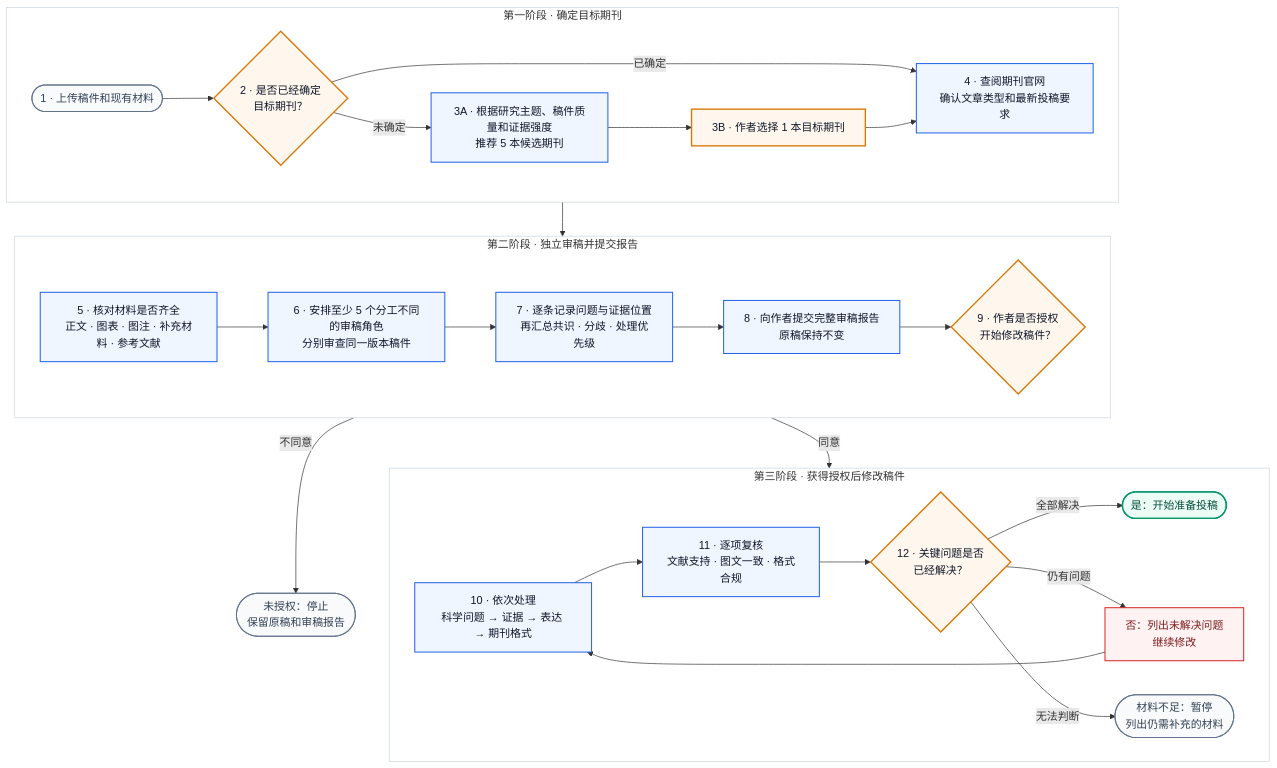
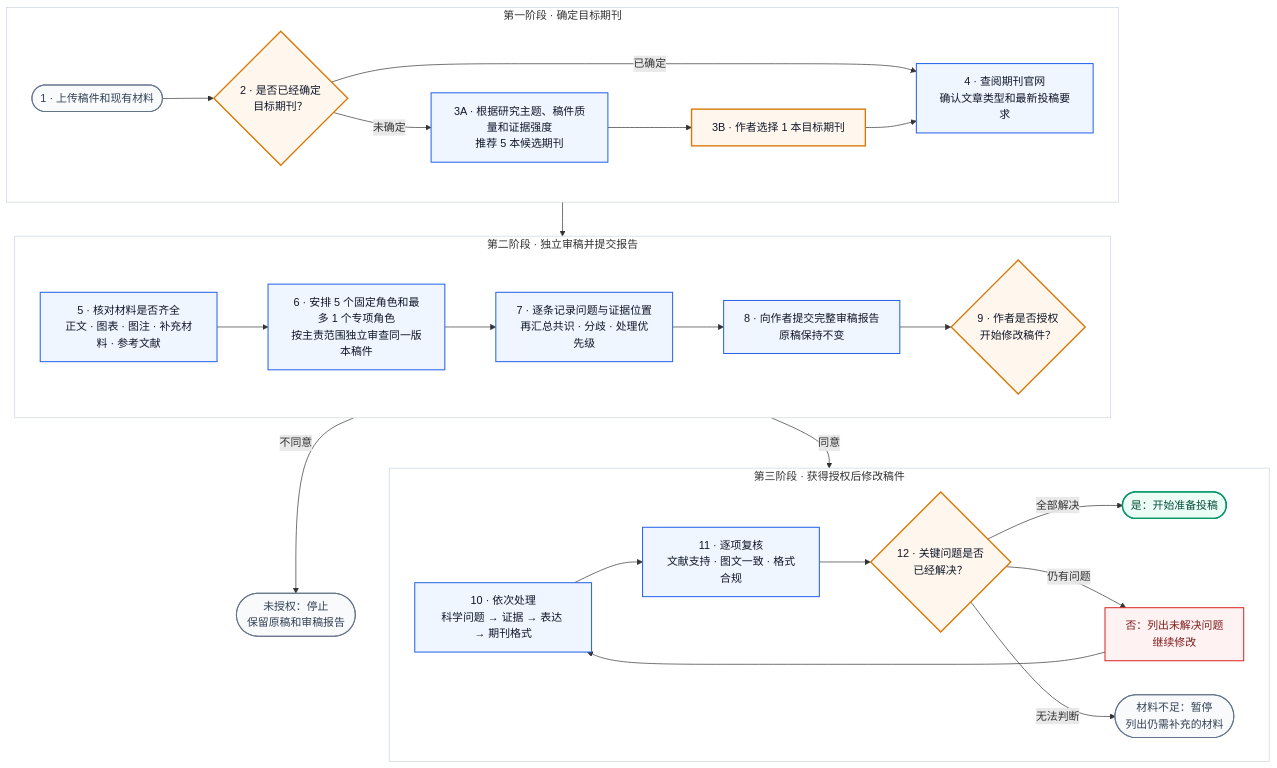
Before and after one commit to Jameslxr/manuscript-review-revision-skill: the diagram in README.md, drawn with Mermaid. The commit also changed other lines of this file and 75 other files, not shown here.

````diff
--- a/README.md
+++ b/README.md
@@ -65,58 +65,58 @@
 ```mermaid
 flowchart TB
     START(["1 · 上传稿件和现有材料"])
     TARGET{"2 · 是否已经确定<br/>目标期刊？"}
     REC["3A · 根据研究主题、稿件质量和证据强度<br/>推荐 5 本候选期刊"]
     PICK["3B · 作者选择 1 本目标期刊"]
     RULES["4 · 查阅期刊官网<br/>确认文章类型和最新投稿要求"]
     CHECK["5 · 核对材料是否齐全<br/>正文 · 图表 · 图注 · 补充材料 · 参考文献"]
-    REVIEW["6 · 安排至少 5 个分工不同的审稿角色<br/>分别审查同一版本稿件"]
+    REVIEW["6 · 安排 5 个固定角色和最多 1 个专项角色<br/>按主责范围独立审查同一版本稿件"]
     SUMMARY["7 · 逐条记录问题与证据位置<br/>再汇总共识 · 分歧 · 处理优先级"]
     REPORT["8 · 向作者提交完整审稿报告<br/>原稿保持不变"]
     AUTH{"9 · 作者是否授权<br/>开始修改稿件？"}
     STOP(["未授权：停止<br/>保留原稿和审稿报告"])
     REVISE["10 · 依次处理<br/>科学问题 → 证据 → 表达 → 期刊格式"]
     VERIFY["11 · 逐项复核<br/>文献支持 · 图文一致 · 格式合规"]
     READY{"12 · 关键问题是否<br/>已经解决？"}
     PASS(["是：开始准备投稿"])
     RETURN["否：列出未解决问题<br/>继续修改"]
     MISSING(["材料不足：暂停<br/>列出仍需补充的材料"])
 
     subgraph S1["第一阶段 · 确定目标期刊"]
         direction LR
         START --> TARGET
         TARGET -- "已确定" --> RULES
         TARGET -- "未确定" --> REC --> PICK --> RULES
     end
 
     subgraph S2["第二阶段 · 独立审稿并提交报告"]
         direction LR
         CHECK --> REVIEW --> SUMMARY --> REPORT --> AUTH
     end
 
     subgraph S3["第三阶段 · 获得授权后修改稿件"]
         direction LR
         REVISE --> VERIFY --> READY
         READY -- "全部解决" --> PASS
         READY -- "仍有问题" --> RETURN --> REVISE
         READY -- "无法判断" --> MISSING
     end
 
     RULES --> CHECK
     AUTH -- "不同意" --> STOP
     AUTH -- "同意" --> REVISE
 
     classDef user fill:#FFF7ED,stroke:#D97706,stroke-width:2px,color:#0F172A;
     classDef skill fill:#EFF6FF,stroke:#2563EB,stroke-width:1.5px,color:#0F172A;
     classDef success fill:#ECFDF5,stroke:#059669,stroke-width:2px,color:#064E3B;
     classDef stop fill:#F8FAFC,stroke:#64748B,stroke-width:1.5px,color:#334155;
     classDef problem fill:#FEF2F2,stroke:#DC2626,stroke-width:1.5px,color:#7F1D1D;
     class TARGET,PICK,AUTH,READY user;
     class REC,RULES,CHECK,REVIEW,SUMMARY,REPORT,REVISE,VERIFY skill;
     class PASS success;
     class START,STOP,MISSING stop;
     class RETURN problem;
     style S1 fill:#FFFFFF,stroke:#CBD5E1,stroke-width:1px
     style S2 fill:#FFFFFF,stroke:#CBD5E1,stroke-width:1px
     style S3 fill:#FFFFFF,stroke:#CBD5E1,stroke-width:1px
 ```
````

▬▬▬▬▬▬

**Task goal**
Check all the records above and select each line where the string "fill" is found.

**Answer for this exercise**
     classDef user fill:#FFF7ED,stroke:#D97706,stroke-width:2px,color:#0F172A;
     classDef skill fill:#EFF6FF,stroke:#2563EB,stroke-width:1.5px,color:#0F172A;
     classDef success fill:#ECFDF5,stroke:#059669,stroke-width:2px,color:#064E3B;
     classDef stop fill:#F8FAFC,stroke:#64748B,stroke-width:1.5px,color:#334155;
     classDef problem fill:#FEF2F2,stroke:#DC2626,stroke-width:1.5px,color:#7F1D1D;
     style S1 fill:#FFFFFF,stroke:#CBD5E1,stroke-width:1px
     style S2 fill:#FFFFFF,stroke:#CBD5E1,stroke-width:1px
     style S3 fill:#FFFFFF,stroke:#CBD5E1,stroke-width:1px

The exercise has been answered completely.